Lewis has retold a number of fairy tales over the years, and it shows in her clear, graceful wording. While she isn't afraid to tighten the phrasing a bit, she keeps nearly all of the sentences and captures the feel of Hans Christian Andersen's story, doing it justice with the poetry of her language. Besides being well crafted, this edition includes the often-dropped flower garden scene, in which Gerda, having just remembered her quest, asks various flowers for news of Kay. (The narcissus is especially funny, completely caught up in telling the "story" of its own beauty.)

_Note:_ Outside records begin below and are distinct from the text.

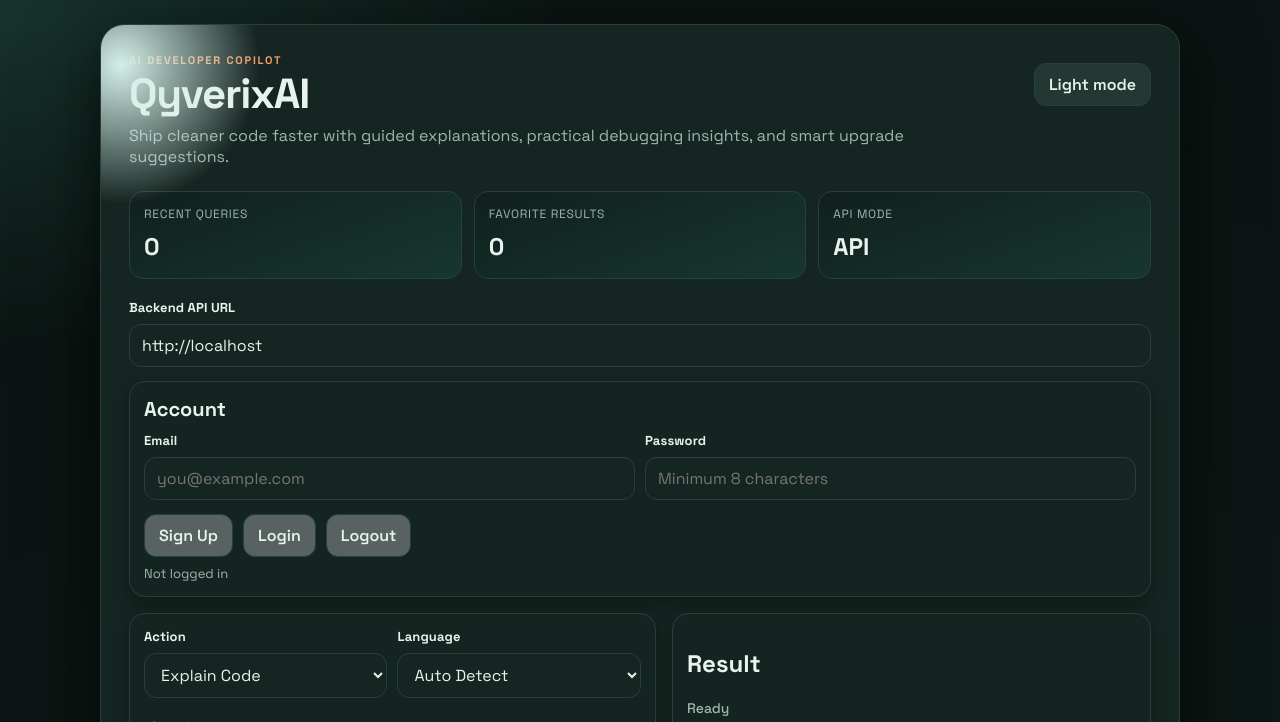
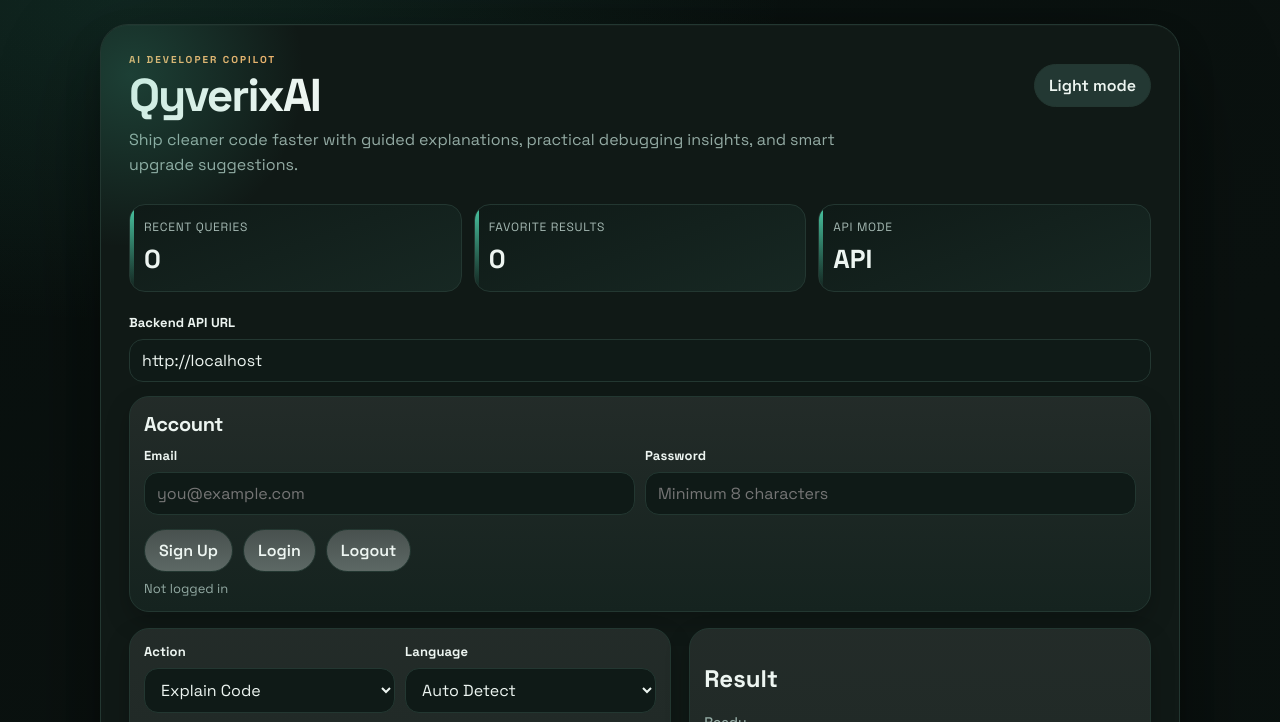
Before and after one commit to imDarshanGK/AI-dev-assistant, a plain HTML site: page frontend/index.html in a window 1280 px wide. Both pictures are taken after a click on the button "Dark mode". Shown: the top 722 px of the page. Drawn offline with Linux system fonts and the light colour scheme.

Commit message:
style: make qyverixai ui darker and more premium

```diff
--- a/frontend/style.css
+++ b/frontend/style.css
@@ -1,35 +1,39 @@
 @import url("https://fonts.googleapis.com/css2?family=Space+Grotesk:wght@400;500;600;700&family=IBM+Plex+Mono:wght@400;500&display=swap");
 
 :root {
-	--bg: #f2f5ef;
-	--bg-deep: #d9e6d6;
-	--card: #ffffff;
-	--text: #0f1c19;
-	--muted: #4a625c;
-	--accent: #117a65;
-	--accent-strong: #0c5d4d;
-	--border: #d2ddd8;
-	--surface: #f8fbfa;
-	--warning: #c55a1a;
-	--error: #b62929;
-	--shadow-soft: rgba(8, 33, 28, 0.08);
-	--shadow-hard: rgba(8, 33, 28, 0.16);
+	--bg: #0b1210;
+	--bg-deep: #12211d;
+	--card: #101916;
+	--card-strong: #15231f;
+	--text: #edf5f1;
+	--muted: #93aaa3;
+	--accent: #4ac8a4;
+	--accent-strong: #1e9d7d;
+	--border: #233731;
+	--surface: #0f1a17;
+	--surface-strong: #172823;
+	--warning: #f2b36b;
+	--error: #ff8c8c;
+	--shadow-soft: rgba(0, 0, 0, 0.22);
+	--shadow-hard: rgba(0, 0, 0, 0.42);
 }
 
 [data-theme="dark"] {
-	--bg: #0d1614;
-	--bg-deep: #10211c;
-	--card: #152521;
-	--text: #e8f2ee;
-	--muted: #9eb7af;
-	--accent: #3cb795;
-	--accent-strong: #2a9577;
-	--border: #27413a;
-	--surface: #10201d;
-	--warning: #f39b61;
-	--error: #ff8f8f;
-	--shadow-soft: rgba(0, 0, 0, 0.3);
-	--shadow-hard: rgba(0, 0, 0, 0.5);
+	--bg: #0b1210;
+	--bg-deep: #12211d;
+	--card: #101916;
+	--card-strong: #15231f;
+	--text: #edf5f1;
+	--muted: #93aaa3;
+	--accent: #4ac8a4;
+	--accent-strong: #1e9d7d;
+	--border: #233731;
+	--surface: #0f1a17;
+	--surface-strong: #172823;
+	--warning: #f2b36b;
+	--error: #ff8c8c;
+	--shadow-soft: rgba(0, 0, 0, 0.22);
+	--shadow-hard: rgba(0, 0, 0, 0.42);
 }
 
 * {
@@ -40,17 +44,17 @@
 	margin: 0;
 	font-family: "Space Grotesk", "Trebuchet MS", sans-serif;
 	background:
-		radial-gradient(1200px 500px at 0% 0%, #ffffff 0%, transparent 62%),
-		radial-gradient(900px 600px at 100% 100%, var(--bg-deep) 0%, transparent 62%),
-		linear-gradient(160deg, #eef4ed 0%, var(--bg) 50%, #ebf2ee 100%);
+		radial-gradient(1100px 540px at 10% 0%, rgba(74, 200, 164, 0.12) 0%, transparent 60%),
+		radial-gradient(900px 560px at 100% 100%, rgba(242, 179, 107, 0.08) 0%, transparent 56%),
+		linear-gradient(155deg, #08100e 0%, var(--bg) 42%, #09110f 100%);
 	color: var(--text);
 }
 
 [data-theme="dark"] body {
 	background:
-		radial-gradient(1000px 600px at 0% 0%, #17332c 0%, transparent 58%),
-		radial-gradient(800px 500px at 100% 100%, #0c1f1a 0%, transparent 55%),
-		linear-gradient(165deg, #0a1311 0%, var(--bg) 45%, #0c1916 100%);
+		radial-gradient(1100px 540px at 10% 0%, rgba(74, 200, 164, 0.12) 0%, transparent 60%),
+		radial-gradient(900px 560px at 100% 100%, rgba(242, 179, 107, 0.08) 0%, transparent 56%),
+		linear-gradient(155deg, #08100e 0%, var(--bg) 42%, #09110f 100%);
 }
 
 .page {
@@ -64,8 +68,11 @@
 	width: min(1080px, 100%);
 	background: var(--card);
 	border: 1px solid var(--border);
-	border-radius: 24px;
-	box-shadow: 0 18px 32px var(--shadow-soft), 0 32px 80px var(--shadow-hard);
+	border-radius: 28px;
+	box-shadow:
+		0 18px 34px var(--shadow-soft),
+		0 40px 100px var(--shadow-hard),
+		inset 0 1px 0 rgba(255, 255, 255, 0.02);
 	padding: 28px;
 	position: relative;
 	overflow: hidden;
@@ -74,10 +81,10 @@
 .card::before {
 	content: "";
 	position: absolute;
-	inset: -100px auto auto -120px;
-	width: 280px;
-	height: 280px;
-	background: radial-gradient(circle, color-mix(in srgb, var(--accent) 22%, #ffffff) 0%, transparent 70%);
+	inset: -120px auto auto -140px;
+	width: 340px;
+	height: 340px;
+	background: radial-gradient(circle, rgba(74, 200, 164, 0.22) 0%, transparent 72%);
 	pointer-events: none;
 }
 
@@ -90,8 +97,8 @@
 
 .eyebrow {
 	margin: 0 0 6px;
-	font-size: 11px;
-	letter-spacing: 0.16em;
+	font-size: 10px;
+	letter-spacing: 0.2em;
 	text-transform: uppercase;
 	font-weight: 700;
 	color: var(--warning);
@@ -99,43 +106,58 @@
 
 h1 {
 	margin: 0;
-	font-size: clamp(28px, 5vw, 42px);
+	font-size: clamp(32px, 5vw, 46px);
 	line-height: 1;
-	letter-spacing: -0.03em;
+	letter-spacing: -0.045em;
 }
 
 .subtitle {
-	margin: 10px 0 24px;
+	margin: 10px 0 26px;
 	color: var(--muted);
-	max-width: 76ch;
+	max-width: 72ch;
+	font-size: 16px;
+	line-height: 1.55;
 }
 
 .dashboard-summary {
 	display: grid;
 	grid-template-columns: repeat(3, minmax(0, 1fr));
 	gap: 12px;
-	margin-bottom: 20px;
+	margin-bottom: 22px;
 }
 
 .summary-card {
 	border: 1px solid var(--border);
-	border-radius: 14px;
-	background: linear-gradient(160deg, var(--surface) 0%, color-mix(in srgb, var(--surface) 85%, var(--accent) 15%) 100%);
+	border-radius: 16px;
+	background: linear-gradient(160deg, var(--surface) 0%, var(--surface-strong) 100%);
 	padding: 14px;
 	display: grid;
 	gap: 6px;
 	min-height: 88px;
+	position: relative;
+	overflow: hidden;
+}
+
+.summary-card::after {
+	content: "";
+	position: absolute;
+	left: 0;
+	top: 0;
+	height: 100%;
+	width: 4px;
+	background: linear-gradient(180deg, var(--accent) 0%, transparent 100%);
 }
 
 .summary-label {
 	font-size: 12px;
 	text-transform: uppercase;
 	letter-spacing: 0.06em;
-	color: var(--muted);
+	color: color-mix(in srgb, var(--muted) 84%, white 16%);
 }
 
 .summary-card strong {
-	font-size: 24px;
+	font-size: 26px;
+	font-weight: 700;
 }
 
 .field-group {
@@ -150,16 +172,16 @@
 
 .workspace-grid {
 	display: grid;
-	grid-template-columns: 1.1fr 1fr;
-	gap: 16px;
+	grid-template-columns: 1.08fr 0.92fr;
+	gap: 18px;
 }
 
 .panel {
 	border: 1px solid var(--border);
-	border-radius: 16px;
+	border-radius: 20px;
 	padding: 14px;
-	background: color-mix(in srgb, var(--card) 86%, var(--surface) 14%);
-	box-shadow: 0 8px 18px var(--shadow-soft);
+	background: linear-gradient(180deg, color-mix(in srgb, var(--card) 92%, #ffffff 8%) 0%, var(--card-strong) 100%);
+	box-shadow: 0 10px 24px var(--shadow-soft);
 }
 
 .auth-panel {
@@ -169,6 +191,7 @@
 .auth-panel h2 {
 	margin: 0 0 10px;
 	font-size: 20px;
+	letter-spacing: -0.02em;
 }
 
 .meta-text {
@@ -180,13 +203,13 @@
 
 #code-dropzone {
 	transition: border-color 0.2s ease, background-color 0.2s ease;
-	border-radius: 10px;
+	border-radius: 14px;
 	padding: 6px;
 }
 
 #code-dropzone.dragover {
 	border: 1px dashed var(--accent);
-	background: color-mix(in srgb, var(--accent) 10%, var(--card));
+	background: color-mix(in srgb, var(--accent) 10%, var(--card-strong));
 }
 
 label {
@@ -209,9 +232,9 @@
 select {
 	width: 100%;
 	border: 1px solid var(--border);
-	border-radius: 12px;
+	border-radius: 14px;
 	padding: 10px 12px;
-	background: var(--card);
+	background: var(--surface);
 	color: var(--text);
 	transition: border-color 0.2s ease, box-shadow 0.2s ease;
 }
@@ -226,7 +249,7 @@
 
 textarea {
 	resize: vertical;
-	min-height: 250px;
+	min-height: 270px;
 	font-family: "IBM Plex Mono", monospace;
 	font-size: 13px;
 	line-height: 1.5;
@@ -240,7 +263,7 @@
 
 button {
 	border: 1px solid transparent;
-	border-radius: 12px;
+	border-radius: 999px;
 	padding: 10px 14px;
 	cursor: pointer;
 	font-weight: 600;
@@ -262,7 +285,7 @@
 }
 
 #clear-btn {
-	background: color-mix(in srgb, var(--surface) 72%, #ffffff 28%);
+	background: color-mix(in srgb, var(--surface) 85%, #ffffff 15%);
 	color: var(--text);
 	border-color: var(--border);
 }
@@ -288,7 +311,7 @@
 #signup-btn,
 #login-btn,
 #logout-btn {
-	background: color-mix(in srgb, var(--surface) 70%, #ffffff 30%);
+	background: linear-gradient(180deg, color-mix(in srgb, var(--surface) 76%, #ffffff 24%) 0%, color-mix(in srgb, var(--surface-strong) 70%, #ffffff 30%) 100%);
 	color: var(--text);
 	border-color: var(--border);
 }
@@ -332,10 +355,10 @@
 #result {
 	margin: 0;
 	border: 1px solid var(--border);
-	border-radius: 14px;
-	background: var(--surface);
+	border-radius: 16px;
+	background: linear-gradient(180deg, var(--surface) 0%, var(--surface-strong) 100%);
 	padding: 14px;
-	min-height: 252px;
+	min-height: 280px;
 	overflow-x: auto;
 	white-space: pre-wrap;
 	font-family: "IBM Plex Mono", monospace;
@@ -346,7 +369,7 @@
 .history-wrap {
 	margin-top: 20px;
 	border-top: 1px solid var(--border);
-	padding-top: 16px;
+	padding-top: 18px;
 }
 
 .favorites-wrap {
@@ -377,10 +400,10 @@
 	width: 100%;
 	text-align: left;
 	border: 1px solid var(--border);
-	background: color-mix(in srgb, var(--surface) 82%, #ffffff 18%);
+	background: linear-gradient(180deg, var(--surface) 0%, var(--surface-strong) 100%);
 	color: var(--text);
 	padding: 10px;
-	border-radius: 10px;
+	border-radius: 14px;
 	cursor: pointer;
 }
 
@@ -398,18 +421,18 @@
 }
 
 .item-danger-btn {
-	background: color-mix(in srgb, #f16a52 20%, #ffffff 80%);
-	color: #8a2a1f;
-	border: 1px solid color-mix(in srgb, #f16a52 45%, #ffffff 55%);
+	background: linear-gradient(180deg, rgba(242, 102, 102, 0.18) 0%, rgba(242, 102, 102, 0.08) 100%);
+	color: #ffb4b4;
+	border: 1px solid rgba(242, 102, 102, 0.28);
 	padding: 8px 10px;
-	border-radius: 10px;
+	border-radius: 14px;
 	height: 100%;
 }
 
 [data-theme="dark"] .item-danger-btn {
-	background: #4a2323;
-	color: #ffbbb3;
-	border-color: #6a3939;
+	background: linear-gradient(180deg, rgba(242, 102, 102, 0.22) 0%, rgba(242, 102, 102, 0.12) 100%);
+	color: #ffd0d0;
+	border-color: rgba(242, 102, 102, 0.3);
 }
 
 @keyframes spin {
@@ -421,7 +444,7 @@
 @media (max-width: 700px) {
 	.card {
 		padding: 16px;
-		border-radius: 18px;
+		border-radius: 22px;
 	}
 
 	.dashboard-summary {
@@ -435,7 +458,7 @@
 
 	.top-bar {
 		align-items: stretch;
-		flex-direction: row;
+		flex-direction: column;
 	}
 
 	.top-bar button {
@@ -447,6 +470,6 @@
 	}
 
 	textarea {
-		min-height: 180px;
+		min-height: 200px;
 	}
 }
```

Birmingham's artwork is lovely, if a tad sentimental. The pastels give this book a very different look. If you get half a chance, take a look at the wonderful cover design—a plastic overlay nearly covered with snowflakes and the title information, yet allowing us a glimpse of the mysterious Snow Queen through a small window—much like Kay's first look at her in the quote below.
A few snowflakes were drifting outside; then one of these, much larger than the rest, settled on the edge of the window box outside. This snowflake grew and grew until it seemed to take the shape of a lady dressed in the finest white cape, which was in fact made up of millions of tiny starlike flakes. She was beautiful, wonderfully delicate, and grand; she was made of ice—dazzling, glittering ice—and yet she was alive. Her eyes blazed like two bright stars, but there was no peace in them.
If you're planning to read The Snow Queen to a younger child, the Bernadette Watts version is perfectly nice. If you want to own a work of art, try Vladyslav Yerko's version. If you want a trendy-strange Russian feel, try Pavel Tatarnikov's book. But if you want to read Andersen's wintry masterpiece over the course of seven nights to a bright older child, a real story addict, you can't go wrong with Naomi Lewis' lovely retelling.
Note for Worried Parents: The robber granny thinks about eating Gerda, and the robber girl keeps threatening to stick a knife in her. This is not nearly as disturbing as it sounds—it's more about the robber girl's personality than any true peril for Gerda. (In fact, the robber girl might be the most interesting character Andersen ever created!)
This post is part of Kidlitosphere's January Carnival of Books. To see more posts in the carnival, visit Jenny's Wonderland of Books, beginning Saturday, January 30, 2010.